MIAMI – Earlier this year, Qatar Airways (QR) announced it would reinstate its four weekly nonstop flights to Atlanta (ATL) on June 1, 2021, increasing the carrier’s U.S. network to 12 destinations.
This will be the only nonstop service to Doha’s Hamad International Airport (DOH) from ATL, and it will be operated using Airbus A350-900. The aircraft features 36 seats in the award-winning Qsuite Business class and 247 seats in Economy Class.
This date also celebrates the fifth anniversary of QR’s first flight to Atlanta in 2016. In addition to resuming non-stops to Atlanta, the carrier will increase frequencies to several other U.S. destinations.
Per the QR website, travel time from ATL to DOH will be 13 hours, 40 minutes. The return flight is scheduled for just over 15 hours.
In an exclusive interview recently with Airways, Mark Drusch, SVP of Revenue Management, Alliances and Strategy at QR described the airline’s return to Atlanta and the reasons behind the move.
Why QR Is Returning to ATL

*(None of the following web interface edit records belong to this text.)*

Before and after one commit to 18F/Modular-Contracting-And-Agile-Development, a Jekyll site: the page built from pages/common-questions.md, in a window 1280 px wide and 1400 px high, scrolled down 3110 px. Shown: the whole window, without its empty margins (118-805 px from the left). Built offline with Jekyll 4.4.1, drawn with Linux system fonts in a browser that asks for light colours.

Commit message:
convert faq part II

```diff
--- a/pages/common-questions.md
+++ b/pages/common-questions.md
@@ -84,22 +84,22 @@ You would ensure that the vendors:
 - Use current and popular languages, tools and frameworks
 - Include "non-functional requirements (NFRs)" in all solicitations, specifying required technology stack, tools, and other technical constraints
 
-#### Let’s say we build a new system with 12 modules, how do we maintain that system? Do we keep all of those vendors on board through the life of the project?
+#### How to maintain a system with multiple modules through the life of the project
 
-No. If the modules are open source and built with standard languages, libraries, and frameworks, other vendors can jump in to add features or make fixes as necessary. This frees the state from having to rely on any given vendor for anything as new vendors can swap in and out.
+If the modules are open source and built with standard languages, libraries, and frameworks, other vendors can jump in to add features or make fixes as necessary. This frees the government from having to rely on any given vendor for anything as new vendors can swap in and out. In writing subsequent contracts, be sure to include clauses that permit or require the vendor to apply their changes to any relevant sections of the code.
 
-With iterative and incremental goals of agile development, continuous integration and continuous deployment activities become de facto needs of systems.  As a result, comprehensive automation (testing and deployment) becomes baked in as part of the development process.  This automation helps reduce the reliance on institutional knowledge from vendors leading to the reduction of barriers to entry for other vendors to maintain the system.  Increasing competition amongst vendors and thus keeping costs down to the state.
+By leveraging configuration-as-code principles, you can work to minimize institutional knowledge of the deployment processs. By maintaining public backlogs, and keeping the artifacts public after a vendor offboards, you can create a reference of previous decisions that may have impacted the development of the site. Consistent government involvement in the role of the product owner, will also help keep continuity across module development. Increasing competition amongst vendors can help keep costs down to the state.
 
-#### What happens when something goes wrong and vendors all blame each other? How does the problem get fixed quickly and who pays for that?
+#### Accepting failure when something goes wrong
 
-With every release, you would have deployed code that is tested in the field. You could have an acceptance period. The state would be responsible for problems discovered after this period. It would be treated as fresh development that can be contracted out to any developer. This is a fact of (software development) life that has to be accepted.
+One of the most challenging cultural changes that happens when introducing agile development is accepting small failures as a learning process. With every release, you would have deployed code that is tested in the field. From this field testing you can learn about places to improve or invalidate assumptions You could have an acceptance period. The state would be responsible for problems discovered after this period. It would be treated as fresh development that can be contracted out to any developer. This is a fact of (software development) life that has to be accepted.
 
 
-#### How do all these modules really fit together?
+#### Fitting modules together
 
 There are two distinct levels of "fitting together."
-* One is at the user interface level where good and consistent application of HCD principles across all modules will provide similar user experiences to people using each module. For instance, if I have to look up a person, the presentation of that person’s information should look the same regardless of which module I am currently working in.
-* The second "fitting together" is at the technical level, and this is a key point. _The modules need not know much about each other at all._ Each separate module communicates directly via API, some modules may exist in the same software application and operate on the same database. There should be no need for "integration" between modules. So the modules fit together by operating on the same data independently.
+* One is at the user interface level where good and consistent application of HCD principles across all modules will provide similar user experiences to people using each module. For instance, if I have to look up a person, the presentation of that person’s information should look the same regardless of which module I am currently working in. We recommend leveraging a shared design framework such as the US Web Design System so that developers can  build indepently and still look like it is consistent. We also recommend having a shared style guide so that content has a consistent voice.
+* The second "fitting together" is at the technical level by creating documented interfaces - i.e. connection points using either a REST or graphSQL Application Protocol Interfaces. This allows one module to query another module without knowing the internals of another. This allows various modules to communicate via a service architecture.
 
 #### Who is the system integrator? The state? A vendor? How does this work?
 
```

Primarily, of course, is the potential customer base. With Atlanta’s booming economy and constantly growing population, there is a large group of people who wish to return home to visit loved ones left behind in Africa, the Middle East, and Southeast Asia. Mr. Drusch pointed out the large Kenyan and Ethiopian populations in Atlanta in particular as customers the airline may focus on.
Obviously, too, despite the repatriation efforts of some national airlines, the pandemic stranded a great number of people here in the US. Now, as countries reopen, Qatar thinks there will be significant group of those who wish to travel home.
The nonstop flights will provide the fastest and easiest flight to the DOH hub from which passengers can easily connect to final destinations in the Middle East, the Indian subcontinent, or Africa. Drusch also states that QR is the most convenient option for travelers heading to Southeast Asia, particularly Bangladesh, Nepal, Pakistan, and even markets like Iran and Iraq.
Qatar feels that other airlines flying into ATL do not adequately serve these populations and that it knows better than others how to reach out in culturally appropriate ways to communicate with those communities and reach potential passengers. The airline hopes those travelers will know that QR understands them and can conveniently get them where they need to go.
Other airlines may have abandoned these populations, and QR is ready to fill that gap.
During our talk, Mr. Drusch repeatedly emphasized that QR is providing the only nonstop service to Doha from ATL, that the flights will run using the new and highly efficient eco-friendly Airbus A350-900 aircraft, and that passengers can choose the luxury of the award-winning Q Suite Business class. A sliding door fully encloses the Q Suite. That means that it isolates its passengers from everyone else in the cabin so that they will not have to wear a mask during the trip.
The airline will use an ultraviolet light system created by Honeywell to kill 99.99% of viruses and bacteria in the cabin. It will also use other protocols, such as flight attendants wearing face shields, for additional protection.
As with its other endeavors, QR feels that it is at the leading edge of COVID-19 safety and is adequately protecting both passengers and crew from the virus. Passengers should not worry about contracting coronavirus while flying the airline.
Travelers should keep in mind, though, to understand the COVID-19 protocols and quarantine restrictions that may be in place at their ultimate destination.
Another advantage for passengers flying these routes is Hamad International Airport itself. DOH is currently ranked as the third-best airport in the world and number one in the Middle East.
Mr. Dursch says travelers arriving on QR can quickly and easily connect to their next flight in the modern traveler-friendly airport. Connections from DOH offer passengers nonstop service to dozens of locations throughout the Middle East, Asia, and Africa, and Southeast Asia.
Qatar Airways currently has the largest fleet of A350s, totaling 52 with 34 of the smaller A350-900 and 18 of the A350-1000. It also has one of the youngest fleets of any airline, with an average aircraft age of around 7 years.
Featured image: Qatar Airways A350 – Photo: Noah Pitkin/Airways